Tip 1: A tripod is considered the base requirement. Exposures can easily extend to more than a couple of minutes, so it is vital that your tripod is as sturdy as can be.
Tip 2: For exposures over 60 seconds, you’ll need to be able to locate the ‘BULB’ mode of your camera. Switching to BULB enables you to open the shutter for as long as you choose, enabling really long exposures
Tip 3: Keep in mind that even at low ISO, super long exposures can introduce noise in the form of hot pixels and that a long exposure does not make up for poor composition.
If you are combining long exposure with panning it can get very extreme. Panning is defined as a photograph with a long exposure where a deliberately blurred image is created by one of the following conditions:
The camera movement with slow shutter speeds/exposure times while exposing a stationary subject.
The subject in moving while exposing with a stationary camera.
The camera movement as well as the subject movement at long exposure times. This can include zooming while exposing the image.
Things to remember when panning:
* Set your ISO to its lowest.
* Set your exposure time (shutter speed) to a long exposure. 1/15, 1/8, 1/4, 1/2 sec. as example.

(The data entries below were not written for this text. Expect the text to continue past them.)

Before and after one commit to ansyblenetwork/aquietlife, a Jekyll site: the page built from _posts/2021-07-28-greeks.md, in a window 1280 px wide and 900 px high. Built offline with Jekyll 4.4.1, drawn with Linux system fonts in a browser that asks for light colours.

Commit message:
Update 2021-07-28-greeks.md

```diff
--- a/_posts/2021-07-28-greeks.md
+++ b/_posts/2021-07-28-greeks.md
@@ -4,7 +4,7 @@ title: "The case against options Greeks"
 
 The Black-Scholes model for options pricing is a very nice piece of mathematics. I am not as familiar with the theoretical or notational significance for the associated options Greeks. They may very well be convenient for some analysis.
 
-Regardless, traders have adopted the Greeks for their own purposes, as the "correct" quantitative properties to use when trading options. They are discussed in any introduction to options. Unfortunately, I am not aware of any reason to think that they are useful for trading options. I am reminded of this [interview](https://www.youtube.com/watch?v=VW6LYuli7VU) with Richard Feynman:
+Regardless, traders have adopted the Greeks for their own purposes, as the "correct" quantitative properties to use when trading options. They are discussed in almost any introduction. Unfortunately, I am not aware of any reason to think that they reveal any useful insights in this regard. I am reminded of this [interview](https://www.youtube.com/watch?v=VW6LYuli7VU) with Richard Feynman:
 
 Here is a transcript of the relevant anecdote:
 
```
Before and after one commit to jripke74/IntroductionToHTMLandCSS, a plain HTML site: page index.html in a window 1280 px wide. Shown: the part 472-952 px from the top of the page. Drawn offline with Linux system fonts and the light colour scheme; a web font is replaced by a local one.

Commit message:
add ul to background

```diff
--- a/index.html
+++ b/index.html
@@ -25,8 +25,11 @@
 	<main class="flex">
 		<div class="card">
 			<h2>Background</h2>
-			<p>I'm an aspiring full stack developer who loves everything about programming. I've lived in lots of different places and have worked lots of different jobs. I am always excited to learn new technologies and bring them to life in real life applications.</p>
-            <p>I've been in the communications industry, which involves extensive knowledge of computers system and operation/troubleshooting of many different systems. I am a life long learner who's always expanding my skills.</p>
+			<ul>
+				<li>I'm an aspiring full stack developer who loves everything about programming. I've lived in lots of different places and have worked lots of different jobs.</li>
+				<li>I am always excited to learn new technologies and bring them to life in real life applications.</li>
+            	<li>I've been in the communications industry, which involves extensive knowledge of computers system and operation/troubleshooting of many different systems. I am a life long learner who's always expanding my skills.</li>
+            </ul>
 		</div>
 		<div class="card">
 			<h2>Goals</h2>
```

Here some images I took following my own advices. It’s always depending on your own artistic taste and sort of shooting. Not all shots will be full in focus, but sometimes it is not obligatory as a good composition can be more crucial.